Playgrounds and play facilities form an integral part of any school premises, especially in nursery or elementary schools that cater for the educational needs of younger children. Whilst play facilities are an excellent way for children to burn off their excess energy and improve their physical skills such as strength, dexterity and coordination, they are also a vital part of learning and education. Whilst many people will see play as simply an activity that promotes fun and enjoyment, there is also a range of recognized educational benefits from this type of activity. Put simply, a child at play is one that is exploring the world and building their understanding of basic concepts that will be developed as they get older. In this article, three ways in which teachers use playground facilities to reinforce a range of learning methods will be explored in detail.
Unstructured play is a form of recreation where a child takes part in various fun activities that have no specific learning goal. For example, in a play area, children can be given building blocks and allowed to build structures and designs that they create themselves without obeying any pre-set design plans. In a playground environment, children can be given the opportunity to play on a range of equipment pieces in any order they wish and have the freedom to create their own games and rules on these pieces of apparatus. School playground equipment such as that supplied by www.huckplay.co.uk can provide the ideal environment for unstructured learning. This type of learning allows children to gain autonomy over how they approach their play and can help to foster strong creativity skills. In addition, children improve communication with others as they create and discuss the rules of games using this equipment.
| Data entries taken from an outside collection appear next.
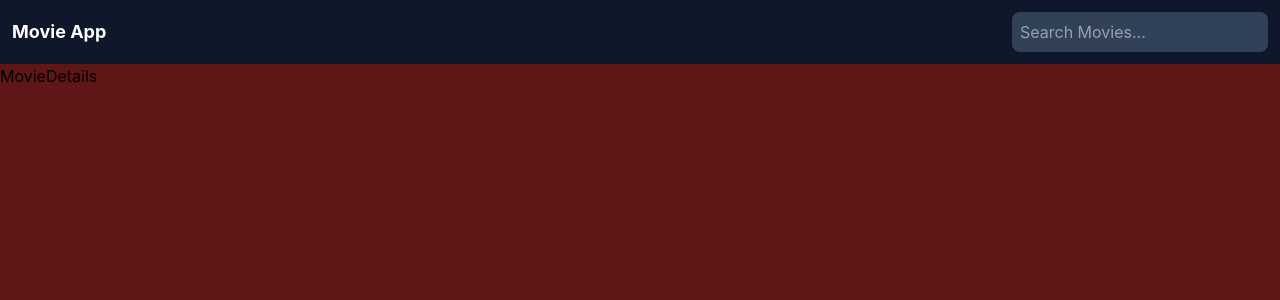
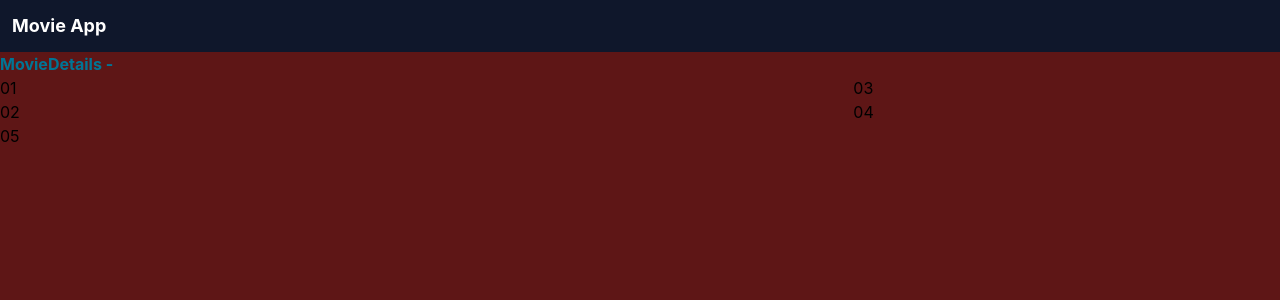
Before and after one commit to elizebeth18/React-Tailwind-MovieTicket-Booking, a React (Vite) app in the folder movie-app/: page /movieDetails/1 in a window 1280 px wide. Shown: the top 300 px of the page. Built offline with nearby package versions, Linux system fonts and the light colour scheme.

Commit message:
movie title and set home page link

```diff
--- a/movie-app/src/components/MovieDetails/index.jsx
+++ b/movie-app/src/components/MovieDetails/index.jsx
@@ -1,7 +1,20 @@
+import { useSearchParams } from "react-router-dom";
+
 const MovieDetails = () => {
 
-    return(
-        <h1>MovieDetails </h1>
+    const[searchParams, setSearchParams] = useSearchParams();
+    const title = searchParams.get('movieTitle')
+    return (
+        <>
+            <h1 className="font-bold text-cyan-700">MovieDetails - {title}</h1>
+            <div className="grid grid-flow-row-dense grid-cols-3 grid-rows-3 ...">
+                <div className="background-red-200 col-span-2">01</div>
+                <div className="col-span-2">02</div>
+                <div>03</div>
+                <div>04</div>
+                <div>05</div>
+            </div>
+        </>
     )
 }
 
--- a/movie-app/src/components/NavBar.jsx
+++ b/movie-app/src/components/NavBar.jsx
@@ -1,13 +1,24 @@
-import { useLocation } from 'react-router-dom';
+import { useState, useEffect } from 'react';
+import { Link, useLocation } from 'react-router-dom';
 import { useDispatch } from 'react-redux';
 import { searchMovies } from '../store/movieSlice';
 import { searchLatestMovies } from '../store/latestMoviesSlice';
 
 const NavBar = () => {
 
+    const [toggleSearch, setToggleSearch] = useState(true);
     const location = useLocation();
+    const dispatch = useDispatch();
 
-    const dispatch = useDispatch();
+    let pageName = location.pathname.split('/')[1];
+
+    useEffect(()=>{
+        if(pageName === 'movieDetails'){
+            setToggleSearch(false)
+        }else{
+            setToggleSearch(true)
+        }
+    },[location]);
 
     const searchTextHandler = (event) => {
         let searchText = event.target.value.toLowerCase().trim();
@@ -26,10 +37,13 @@ const NavBar = () => {
                     px-1 py-1 flex items-center
                     justify-between">
                     <div className="flex items-center gap-8">
-                        <h1 className="text-lg font-bold">Movie App</h1>
+                        <Link to='/'
+                            className="text-lg font-bold">
+                                Movie App
+                        </Link>
                     </div>
 
-                    <input
+                    {toggleSearch && <input
                         type="text"
                         placeholder="Search Movies..."
                         onChange={searchTextHandler}
@@ -37,7 +51,7 @@ const NavBar = () => {
                             p-2  bg-slate-700
                             focus:outline-none focus:ring-2
                          focus:ring-blue-500"
-                    />
+                    />}
                 </div>
             </nav>
 
```
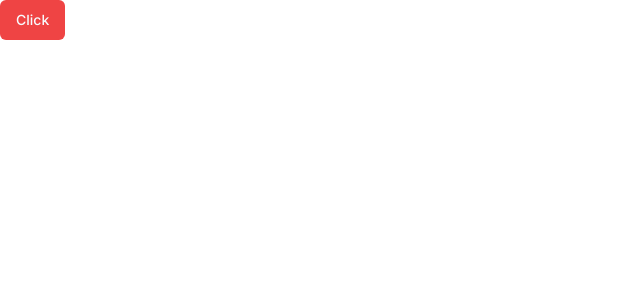
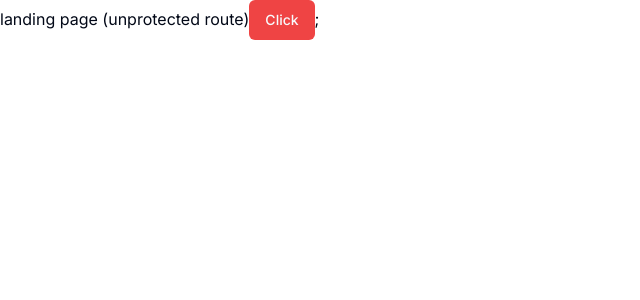
Before and after one commit to jiaen188/nextjs-react-clerk-ai-sass, a Next.js app: page / in a window 1280 px wide. Shown: the top 300 px of the page, without its empty margins (0-640 px from the left). Built offline with nearby package versions, Linux system fonts and the light colour scheme.

Commit message:
feat: 初始化文件夹

```diff
--- /dev/null
+++ b/app/(dashboard)/(routes)/dashboard/page.tsx
@@ -0,0 +1,5 @@
+const DashboardPage = () => {
+  return <div>dashboard page(protected)</div>;
+};
+
+export default DashboardPage;
--- /dev/null
+++ b/app/(landing)/page.tsx
@@ -0,0 +1,12 @@
+import { Button } from "@/components/ui/button";
+
+const LandingPage = () => {
+  return (
+    <div>
+      landing page (unprotected route)
+      <Button variant="destructive">Click</Button>;
+    </div>
+  );
+};
+
+export default LandingPage;
--- a/app/globals.css
+++ b/app/globals.css
@@ -1,6 +1,12 @@
 @tailwind base;
 @tailwind components;
 @tailwind utilities;
+
+html,
+body,
+:root {
+  height: 100%;
+}
 
 @layer base {
   :root {
--- a/app/layout.tsx
+++ b/app/layout.tsx
@@ -5,8 +5,8 @@ import "./globals.css";
 const inter = Inter({ subsets: ["latin"] });
 
 export const metadata: Metadata = {
-  title: "Create Next App",
-  description: "Generated by create next app",
+  title: "Genius",
+  description: "AI platform",
 };
 
 export default function RootLayout({
--- a/app/page.tsx
+++ /dev/null
@@ -1,5 +0,0 @@
-import { Button } from "@/components/ui/button";
-
-export default function Home() {
-  return <Button variant="destructive">Click</Button>;
-}
```
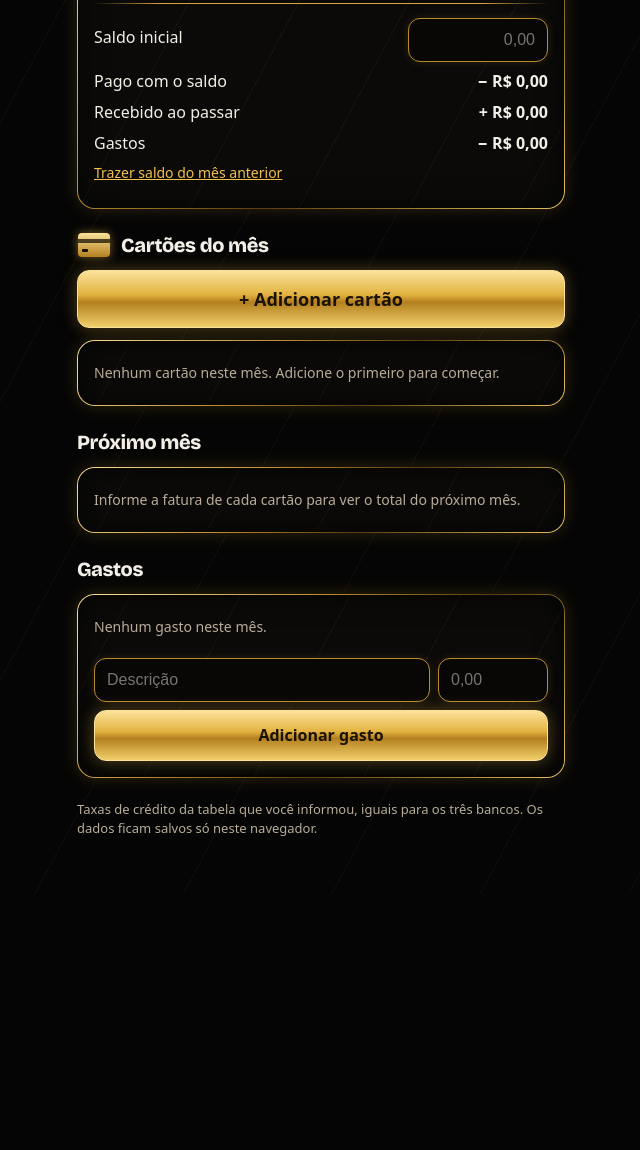
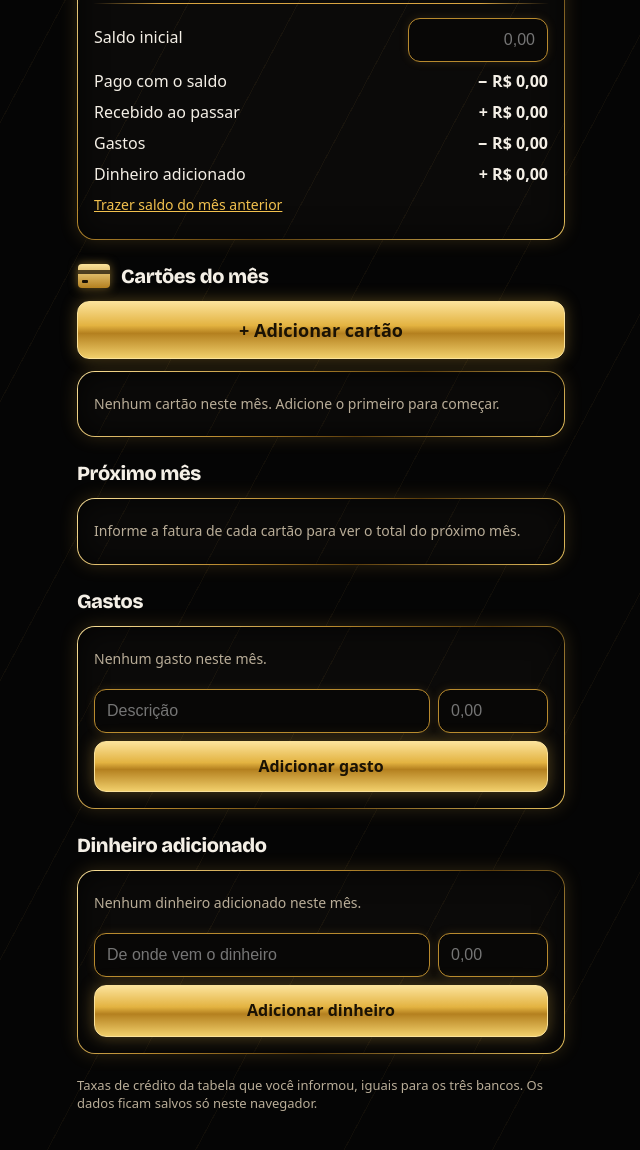
Before and after one commit to dirochaaab/Lob-o-, a plain HTML site: page index.html in a window 1280 px wide. Shown: the part 518-1668 px from the top of the page, without its empty margins (319-959 px from the left). Before the commit the page ends 1412 px from the top, so only its background shows below. Drawn offline with nearby package versions, Linux system fonts and the light colour scheme.

Commit message:
Add files via upload

```diff
--- a/index.html
+++ b/index.html
@@ -124,6 +124,7 @@ input,select{background:#080706;border:1.5px solid #b88a2e;border-radius:12px;bo
       <div class="row"><span>Pago com o saldo</span><b id="paid"></b></div>
       <div class="row"><span>Recebido ao passar</span><b id="recv"></b></div>
       <div class="row"><span>Gastos</span><b id="spent"></b></div>
+      <div class="row"><span>Dinheiro adicionado</span><b id="addv"></b></div>
     </div>
     <button class="link" id="carry">Trazer saldo do mês anterior</button>
   </section>
@@ -162,6 +163,16 @@ input,select{background:#080706;border:1.5px solid #b88a2e;border-radius:12px;bo
       <input id="edesc" placeholder="Descrição" aria-label="Descrição do gasto">
       <input id="eval" inputmode="decimal" placeholder="0,00" style="width:110px" aria-label="Valor do gasto">
       <button class="primary" id="eadd">Adicionar gasto</button>
+    </div>
+  </section>
+
+  <h2>Dinheiro adicionado</h2>
+  <section class="slip">
+    <div id="adds"></div>
+    <div class="ex">
+      <input id="odesc" placeholder="De onde vem o dinheiro" aria-label="Origem do dinheiro">
+      <input id="oval" inputmode="decimal" placeholder="0,00" style="width:110px" aria-label="Valor adicionado">
+      <button class="primary" id="oadd">Adicionar dinheiro</button>
     </div>
   </section>
 
@@ -206,7 +217,8 @@ function calc(m){
     return {c,fee,disc,net,run,parc,next:r2((c.bill||0)+parc)};
   });
   const spent=r2(m.exps.reduce((a,e)=>a+e.v,0));
-  return {rows,recv,paid,spent,saldo:r2(run-spent)};
+  const add=r2((m.adds||[]).reduce((a,e)=>a+e.v,0));
+  return {rows,recv,paid,spent,add,saldo:r2(run-spent+add)};
 }
 
 function render(){
@@ -217,6 +229,7 @@ function render(){
   $('#paid').textContent='− '+fmt(c.paid);
   $('#recv').textContent='+ '+fmt(c.recv);
   $('#spent').textContent='− '+fmt(c.spent);
+  $('#addv').textContent='+ '+fmt(c.add);
   if(document.activeElement!==$('#start'))$('#start').value=m.start?String(m.start).replace('.',','):'';
 
   $('#cards').innerHTML=c.rows.map((r,i)=>{
@@ -237,6 +250,7 @@ function render(){
     <div class="row"><span>Saldo depois de cobrir</span><b class="${after<0?'neg':'pos'}">${fmt(after)}</b></div></div>`
     :'<p class="empty">Informe a fatura de cada cartão para ver o total do próximo mês.</p>';
 
+  $('#adds').innerHTML=(m.adds||[]).map((e,i)=>`<div class="crow" style="align-items:center"><div class="cbody" style="color:var(--ink)">${esc(e.d)}</div><b>+ ${fmt(e.v)}</b><button class="x" data-dela="${i}" aria-label="Remover entrada">✕</button></div>`).join('')||'<p class="empty">Nenhum dinheiro adicionado neste mês.</p>';
   $('#exps').innerHTML=m.exps.map((e,i)=>`<div class="crow" style="align-items:center"><div class="cbody" style="color:var(--ink)">${esc(e.d)}</div><b>− ${fmt(e.v)}</b><button class="x" data-delx="${i}" aria-label="Remover gasto">✕</button></div>`).join('')||'<p class="empty">Nenhum gasto neste mês.</p>';
 }
 
@@ -282,6 +296,14 @@ $('#eadd').onclick=()=>{
 };
 $('#exps').onclick=e=>{const b=e.target.closest('[data-delx]');if(b){get(key(y,mo)).exps.splice(+b.dataset.delx,1);save();render()}};
 
+$('#oadd').onclick=()=>{
+  const v=num($('#oval').value);
+  if(v<=0){$('#oval').focus();return}
+  const m=get(key(y,mo));(m.adds=m.adds||[]).push({d:$('#odesc').value.trim()||'Dinheiro adicionado',v});
+  $('#odesc').value='';$('#oval').value='';save();render();
+};
+$('#adds').onclick=e=>{const b=e.target.closest('[data-dela]');if(b){get(key(y,mo)).adds.splice(+b.dataset.dela,1);save();render()}};
+
 sel();render();
 </script>
 </body>
```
Teachers will commonly incorporate a range of group activities that can be carried out for recreation. In the playground environment, this may involve team games such as football or other sports that require children to play together in groups. Group activities are a great source of fun for children but they also serve to build some key skills that are of benefit in all stages of life. Team games allow children to work together as a group and communicate effectively. The basics of leadership skills can be developed by undertaking group sports (such as having a captain of the sports team who leads and communicates with the rest of their players) and the core skills of functioning together as one unit are developed. These types of skills are vital in adult life when entering into the world of work. It is important to be able to work with other team members and communicate effectively. You can read more about team activities for children here.
Improving social skills
As a final point, playgrounds are also an excellent way to improve and reinforce social skills in children. Many of the playground facilities will require children to take turns on playground apparatus or to use them after waiting for another child to move to the next piece of equipment. This helps a child to gain patience and understanding when playing in a group. Playing together in a playground helps children to be sociable with each other and develop friendships. This can be especially important if a family has only one child and doesn’t interact with other children often whilst in the home environment.